A report by the American magazine Foreign Policy warned of the fall of Iraq in a fierce civil war between Shiite factions.
Iraq, after declaring victory over ISIS last year, is still under threat because the ruling elite has failed to address the conditions that allowed ISIS to occupy large areas, including meeting the basic needs of the population suffering from extreme poverty and addressing political and social divisions, the report said on Thursday.
All this, according to the report, could pave the way for another devastating civil war soon, as rival Shiite groups seek to control the Iraqi state.
The report stated that the IMIS (Iranian Militias in Iraq and Syria) are stronger than the Iraqi armed forces, which collapsed while facing ISIS in 2014.
IMIS are not under the control of the government, but are fortified within state institutions and are using their resources, according to the report.
It also highlighted that the most powerful and oldest militia in Iraq, the Badr Brigade (formed in the 1980s in Iran), commands the federal police and the Interior Ministry.
The report warned that competition for state resources, including the process of forming a government, is quickly turning into a dangerous game, and that Shiite factions in Iraq cannot continue to share state resources while making empty promises to disgruntled citizens.
Iranian Militias in Iraq and Syria
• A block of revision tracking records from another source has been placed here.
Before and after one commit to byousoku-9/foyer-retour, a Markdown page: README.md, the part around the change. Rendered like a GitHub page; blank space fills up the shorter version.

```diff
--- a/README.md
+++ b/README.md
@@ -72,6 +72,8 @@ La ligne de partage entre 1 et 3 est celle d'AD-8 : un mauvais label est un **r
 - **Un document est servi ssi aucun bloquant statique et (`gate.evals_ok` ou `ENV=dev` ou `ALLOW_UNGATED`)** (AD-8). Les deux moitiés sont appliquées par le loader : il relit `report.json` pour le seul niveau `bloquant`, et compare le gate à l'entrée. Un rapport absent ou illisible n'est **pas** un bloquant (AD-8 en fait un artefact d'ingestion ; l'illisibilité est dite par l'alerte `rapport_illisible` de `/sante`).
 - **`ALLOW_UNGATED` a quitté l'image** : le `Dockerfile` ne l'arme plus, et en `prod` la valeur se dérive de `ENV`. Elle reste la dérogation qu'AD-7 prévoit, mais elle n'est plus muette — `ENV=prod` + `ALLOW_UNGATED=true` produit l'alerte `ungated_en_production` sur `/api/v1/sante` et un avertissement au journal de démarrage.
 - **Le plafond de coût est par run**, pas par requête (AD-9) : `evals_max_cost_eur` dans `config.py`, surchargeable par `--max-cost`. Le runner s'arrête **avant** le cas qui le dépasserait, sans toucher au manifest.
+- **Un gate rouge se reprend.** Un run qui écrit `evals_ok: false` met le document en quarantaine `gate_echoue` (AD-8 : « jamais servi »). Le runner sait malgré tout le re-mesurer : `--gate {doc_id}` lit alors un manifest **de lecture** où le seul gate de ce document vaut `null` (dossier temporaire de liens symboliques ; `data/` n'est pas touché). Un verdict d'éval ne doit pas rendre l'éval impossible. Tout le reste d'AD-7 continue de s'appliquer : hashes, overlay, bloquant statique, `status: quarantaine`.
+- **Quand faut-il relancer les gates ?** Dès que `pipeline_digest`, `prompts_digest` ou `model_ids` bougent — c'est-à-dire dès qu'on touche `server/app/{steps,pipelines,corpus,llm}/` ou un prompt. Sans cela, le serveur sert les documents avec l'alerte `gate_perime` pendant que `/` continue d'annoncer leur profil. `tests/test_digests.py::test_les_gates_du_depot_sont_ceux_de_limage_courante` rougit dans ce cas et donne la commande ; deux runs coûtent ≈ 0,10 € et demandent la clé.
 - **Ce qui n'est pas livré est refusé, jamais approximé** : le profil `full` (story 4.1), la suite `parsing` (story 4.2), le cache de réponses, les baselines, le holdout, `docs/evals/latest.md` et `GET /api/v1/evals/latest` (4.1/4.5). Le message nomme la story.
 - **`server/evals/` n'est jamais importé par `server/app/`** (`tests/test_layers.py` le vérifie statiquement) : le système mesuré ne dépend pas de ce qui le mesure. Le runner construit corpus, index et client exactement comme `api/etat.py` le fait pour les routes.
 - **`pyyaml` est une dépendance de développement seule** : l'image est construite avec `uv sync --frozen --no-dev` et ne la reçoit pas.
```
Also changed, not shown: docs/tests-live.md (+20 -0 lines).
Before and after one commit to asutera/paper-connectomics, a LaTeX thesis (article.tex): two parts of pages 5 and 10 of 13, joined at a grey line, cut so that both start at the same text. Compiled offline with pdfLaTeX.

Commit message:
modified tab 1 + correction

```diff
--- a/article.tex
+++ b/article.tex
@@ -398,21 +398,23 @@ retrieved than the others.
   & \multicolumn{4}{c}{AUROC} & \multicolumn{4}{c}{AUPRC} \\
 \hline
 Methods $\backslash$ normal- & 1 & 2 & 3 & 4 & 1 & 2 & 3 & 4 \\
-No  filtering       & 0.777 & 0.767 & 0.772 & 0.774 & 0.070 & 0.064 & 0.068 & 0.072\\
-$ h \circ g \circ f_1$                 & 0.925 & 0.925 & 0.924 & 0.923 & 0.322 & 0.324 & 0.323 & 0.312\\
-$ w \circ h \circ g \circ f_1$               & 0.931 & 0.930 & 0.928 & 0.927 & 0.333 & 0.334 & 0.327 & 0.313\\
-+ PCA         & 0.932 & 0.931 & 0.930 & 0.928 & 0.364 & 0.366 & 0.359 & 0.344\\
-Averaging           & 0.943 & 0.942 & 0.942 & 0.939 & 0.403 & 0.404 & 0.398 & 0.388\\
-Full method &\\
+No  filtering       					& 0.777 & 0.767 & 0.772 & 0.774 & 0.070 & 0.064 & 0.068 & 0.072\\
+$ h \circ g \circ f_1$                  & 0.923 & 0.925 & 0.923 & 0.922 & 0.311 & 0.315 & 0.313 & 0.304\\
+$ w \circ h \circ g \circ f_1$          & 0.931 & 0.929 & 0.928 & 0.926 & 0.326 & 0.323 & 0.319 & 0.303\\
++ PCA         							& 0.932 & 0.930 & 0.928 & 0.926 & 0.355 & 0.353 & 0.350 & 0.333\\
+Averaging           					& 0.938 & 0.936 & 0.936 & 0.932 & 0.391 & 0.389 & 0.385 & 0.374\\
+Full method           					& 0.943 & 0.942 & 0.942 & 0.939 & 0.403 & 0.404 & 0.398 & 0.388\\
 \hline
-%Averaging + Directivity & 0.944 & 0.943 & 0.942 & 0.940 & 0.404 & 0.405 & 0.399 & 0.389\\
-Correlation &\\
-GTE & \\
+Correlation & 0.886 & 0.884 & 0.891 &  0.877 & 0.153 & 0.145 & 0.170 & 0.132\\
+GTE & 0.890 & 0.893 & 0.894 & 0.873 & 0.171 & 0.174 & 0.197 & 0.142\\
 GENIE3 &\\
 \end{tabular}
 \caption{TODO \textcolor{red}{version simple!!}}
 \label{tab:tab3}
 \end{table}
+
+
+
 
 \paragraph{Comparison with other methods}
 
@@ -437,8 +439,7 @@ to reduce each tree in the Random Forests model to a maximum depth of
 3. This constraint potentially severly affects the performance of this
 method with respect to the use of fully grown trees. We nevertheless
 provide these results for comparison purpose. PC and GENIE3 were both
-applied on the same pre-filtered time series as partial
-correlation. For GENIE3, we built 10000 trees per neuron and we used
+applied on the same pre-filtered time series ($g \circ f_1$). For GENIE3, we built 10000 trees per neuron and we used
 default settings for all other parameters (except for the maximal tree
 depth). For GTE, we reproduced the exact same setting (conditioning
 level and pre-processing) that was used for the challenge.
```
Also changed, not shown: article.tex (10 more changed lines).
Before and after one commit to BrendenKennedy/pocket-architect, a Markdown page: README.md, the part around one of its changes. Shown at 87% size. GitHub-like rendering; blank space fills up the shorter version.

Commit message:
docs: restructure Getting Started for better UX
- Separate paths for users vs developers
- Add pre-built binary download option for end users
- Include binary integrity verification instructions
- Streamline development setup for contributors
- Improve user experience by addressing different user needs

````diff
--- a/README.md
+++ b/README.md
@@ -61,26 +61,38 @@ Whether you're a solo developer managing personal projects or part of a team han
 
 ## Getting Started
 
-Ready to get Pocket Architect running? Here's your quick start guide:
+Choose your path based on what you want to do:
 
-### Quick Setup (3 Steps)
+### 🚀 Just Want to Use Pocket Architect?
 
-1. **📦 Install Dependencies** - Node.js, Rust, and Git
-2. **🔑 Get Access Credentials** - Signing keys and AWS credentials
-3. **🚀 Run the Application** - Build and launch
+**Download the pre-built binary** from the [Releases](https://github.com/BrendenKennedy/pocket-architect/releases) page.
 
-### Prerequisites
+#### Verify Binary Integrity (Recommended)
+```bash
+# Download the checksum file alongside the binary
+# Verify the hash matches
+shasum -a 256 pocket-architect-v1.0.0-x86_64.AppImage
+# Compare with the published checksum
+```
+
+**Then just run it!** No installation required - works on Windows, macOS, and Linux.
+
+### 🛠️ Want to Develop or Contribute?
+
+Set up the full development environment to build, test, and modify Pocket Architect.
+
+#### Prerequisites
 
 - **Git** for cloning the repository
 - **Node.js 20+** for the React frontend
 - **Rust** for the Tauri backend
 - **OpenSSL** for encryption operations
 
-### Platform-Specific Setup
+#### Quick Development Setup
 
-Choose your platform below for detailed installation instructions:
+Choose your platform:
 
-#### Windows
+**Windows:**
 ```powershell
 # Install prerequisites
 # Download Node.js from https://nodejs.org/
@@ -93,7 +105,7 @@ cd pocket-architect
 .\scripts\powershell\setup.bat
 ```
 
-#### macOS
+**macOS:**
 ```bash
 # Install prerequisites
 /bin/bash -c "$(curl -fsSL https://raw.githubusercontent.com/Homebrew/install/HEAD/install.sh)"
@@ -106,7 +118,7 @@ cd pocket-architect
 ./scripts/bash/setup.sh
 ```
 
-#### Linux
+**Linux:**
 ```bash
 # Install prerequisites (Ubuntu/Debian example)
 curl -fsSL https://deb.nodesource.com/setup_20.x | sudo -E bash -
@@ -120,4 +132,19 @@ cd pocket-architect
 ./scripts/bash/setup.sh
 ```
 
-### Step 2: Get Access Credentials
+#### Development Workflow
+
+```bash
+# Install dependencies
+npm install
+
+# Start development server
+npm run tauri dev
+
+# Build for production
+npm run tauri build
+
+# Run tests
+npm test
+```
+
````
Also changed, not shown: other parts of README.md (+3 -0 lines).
IMIS, which can reach up to 100,00 people and is made up mostly of the Shiite militias in Iraq, formed after the collapse of the Iraqi army and the seizure of Mosul by the Islamic State.
IMIS is increasing so rapidly that it may soon surpass the conventional armed forces in Iraq, the report said.
It is almost certain that the Iraqi army will lose if it fights a battle with the IMIS, which are more organized than they were a decade ago, according to the report.
These groups have been radically transformed into viable socio-political movements, to the extent that they have become more powerful in recent legislative elections, overtaking their rivals, who have decades of political experience.
Structural conditions in Iraq make political rivalries and chronic grievances an opportunity for serious civil strife.
Social unrest, such as the Basra protests, could lead to another war between rival Shiite factions that have been competing and exploiting the country's wealth since 2003.
Finally, the report draws attention to the importance of the role of religious authorities in curbing conflicts between the Shiite armed factions in Iraq.